Christensen and his colleagues speculate that as winter approaches, the freezing of the soil overlying permafrost — a physical process, not a biological one — is what boosts the autumn methane emissions. “Most of the methane is produced during the warm summer months, but not all of it is emitted then,” says Christensen.
At the Greenland site, for example, only the uppermost 30 to 50 centimeters of soil thaws each summer. In autumn, the ground freezes from above. The top layer of soil freezes and expands, pressurizing the soil beneath, Christensen contends. Because the underlying permafrost is impermeable, any methane that has accumulated in the thawed soil during the summer is squeezed out and forced to the surface.
The freezing process “not only builds pressure, it opens fractures and pores in the soil to let the methane out,” says Nigel Roulet, a geographer at McGill University in Montreal. Even a moderate amount of methane stored beneath soil could add up to substantial emissions worldwide, considering the large amount of arctic wetlands that overlie permafrost, he notes.
Christensen and his colleagues estimate that about 880,000 square kilometers of arctic wetlands exist that are similar to the site in northeastern Greenland. “There’s no reason to believe that the site we studied is unusual in any way,” Christensen says. If that’s true, such wetlands would emit about 4 million metric tons of methane each autumn during what previously had been considered an inactive time of year.

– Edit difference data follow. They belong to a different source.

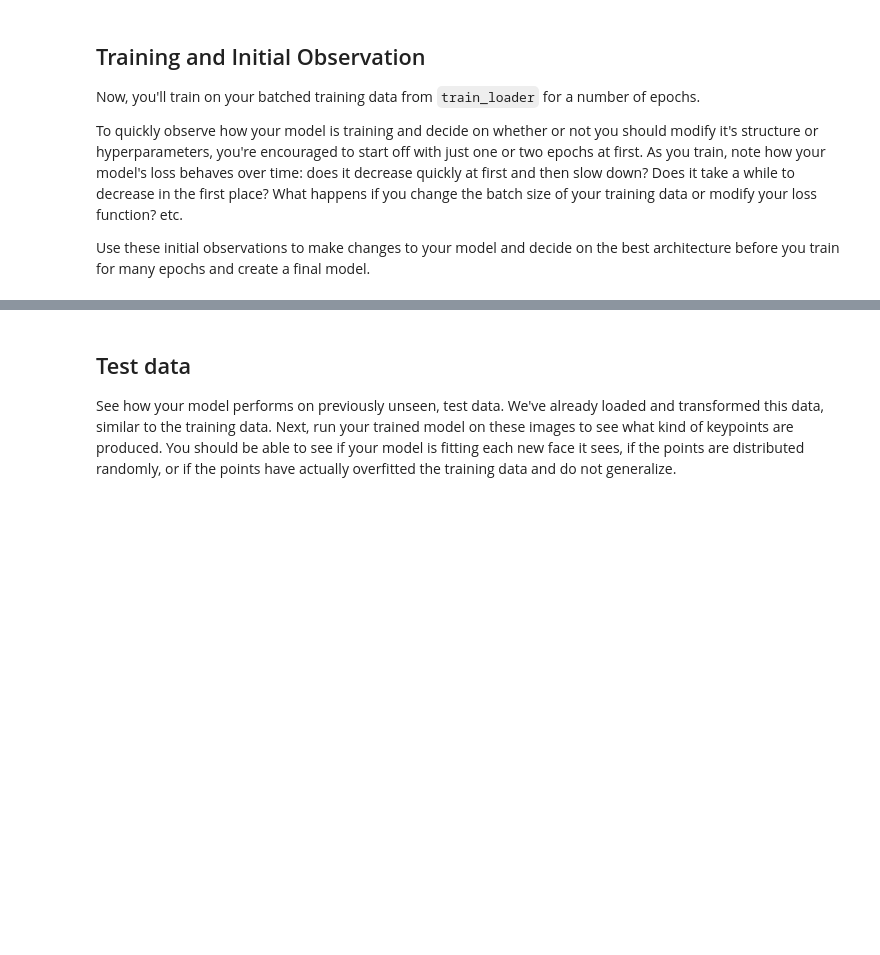
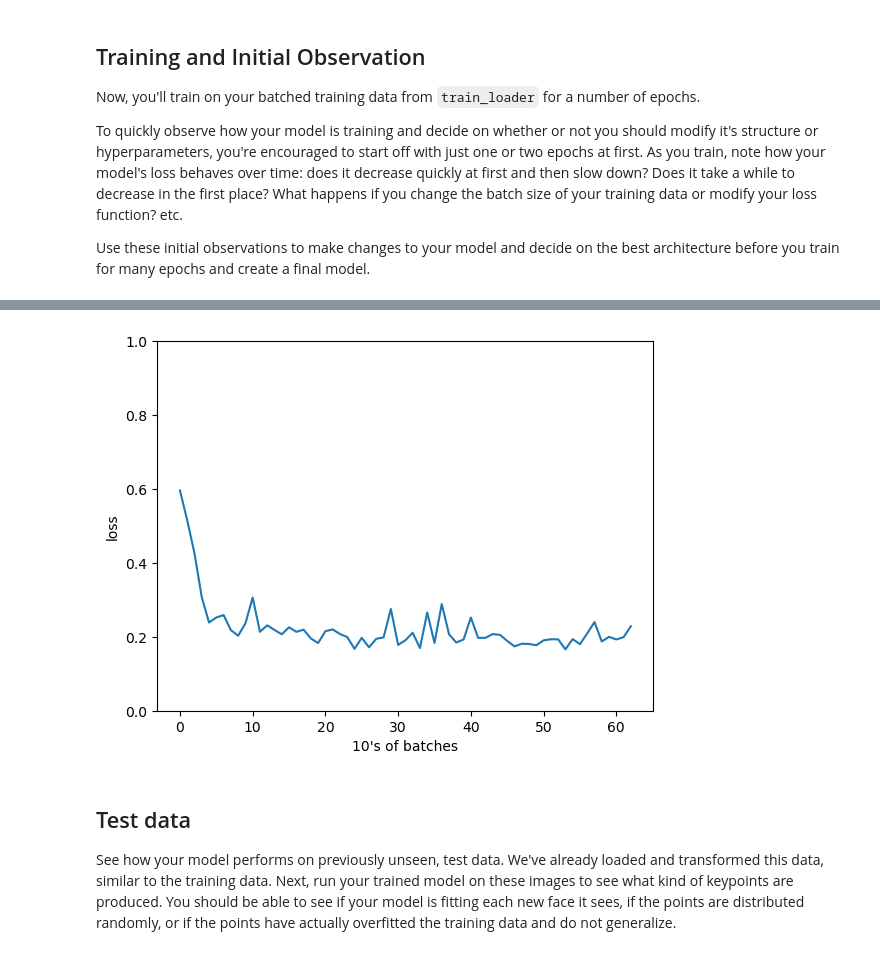
Before and after one commit to DavidDaoTu/nd-cv-facial-keypoin-detection, a Jupyter notebook: 2. Define the Network Architecture.ipynb, the cells around one changed output, grey strips where cells are left out. Saved outputs shown, nothing was run; the diff lists cells and outputs as text; code cells hidden in the pictures; blank space fills up the shorter version.

```diff
--- a/2. Define the Network Architecture.ipynb
+++ b/2. Define the Network Architecture.ipynb
@@ -155,7 +168,7 @@ Decide on a good batch size for training your model. Try both small and large ba
 **Note for Windows users**: Please change the `num_workers` to 0 or you may face some issues with your DataLoader failing.
 # %%
 # load training data in batches
-batch_size = 10
+batch_size = 16
 
 train_loader = DataLoader(transformed_dataset,
                           batch_size=batch_size,
@@ -304,9 +336,11 @@ Next, you'll define how the model will train by deciding on the loss function an
 ## TODO: Define the loss and optimization
 import torch.optim as optim
 
-criterion = None
+criterion = nn.MSELoss()
+# criterion = nn.L1Loss()
+# criterion = nn.SmoothL1Loss()
 
-optimizer = None
+optimizer = optim.Adam(net.parameters(), lr = 0.0001)
 # %% [markdown]
 ## Training and Initial Observation
 
@@ -320,6 +354,8 @@ def train_net(n_epochs):
 
     # prepare the net for training
     net.train()
+
+    loss_over_time = [] # to track the loss as the network trains
 
     for epoch in range(n_epochs):  # loop over the dataset multiple times
 
@@ -356,13 +392,20 @@ def train_net(n_epochs):
             # print loss statistics
             # to convert loss into a scalar and add it to the running_loss, use .item()
             running_loss += loss.item()
+            # print("Running Loss = ", running_loss)
             if batch_i % 10 == 9:    # print every 10 batches
-                print('Epoch: {}, Batch: {}, Avg. Loss: {}'.format(epoch + 1, batch_i+1, running_loss/1000))
+                avg_loss = running_loss/10
+                # record and print the avg loss over the 10 batches
+                loss_over_time.append(avg_loss)
+                print('Epoch: {}, Batch: {}, Avg. Loss: {}'.format(epoch + 1,
+                                                                   batch_i+1,
+                                                                   avg_loss))
                 running_loss = 0.0
 
     print('Finished Training')
+    return loss_over_time
 # %%
 # train your network
-n_epochs = 1 # start small, and increase when you've decided on your model structure and hyperparams
+n_epochs = 3 # start small, and increase when you've decided on your model structure and hyperparams
 
-train_net(n_epochs)
+training_loss = train_net(n_epochs)
@@ -369,3 +430,12 @@ train_net(n_epochs)
+# %%
+# visualize the loss as the network trained
+plt.plot(training_loss)
+plt.xlabel(f'10\'s of batches')
+plt.ylabel('loss')
+plt.ylim(0, 1) # consistent scale
+plt.show()
+# %% [output]
+[figure, added]
 # %% [markdown]
 ## Test data
 
```
Also changed, not shown: parts of 22 cells of this notebook, 6 other files.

The new finding doesn’t significantly boost the estimated amount of yearly methane emissions but does substantially change scientists’ understanding of when that methane reaches the atmosphere, says Christensen.
“This goes to show that we cannot explain the dynamics of such arctic ecosystems by just observing them in the summer,” he adds.
The team’s measurement of autumnal methane emissions “is a surprising finding,” says Zicheng Yu, a paleoecologist at Lehigh University in Bethlehem, Pa. He notes that the newly proposed freeze-and-squeeze mechanism could also explain anomalous emissions of carbon dioxide from high-arctic soils — emissions also assumed to be the result of bacterial decomposition — that occur long after the region’s summertime warmth has faded.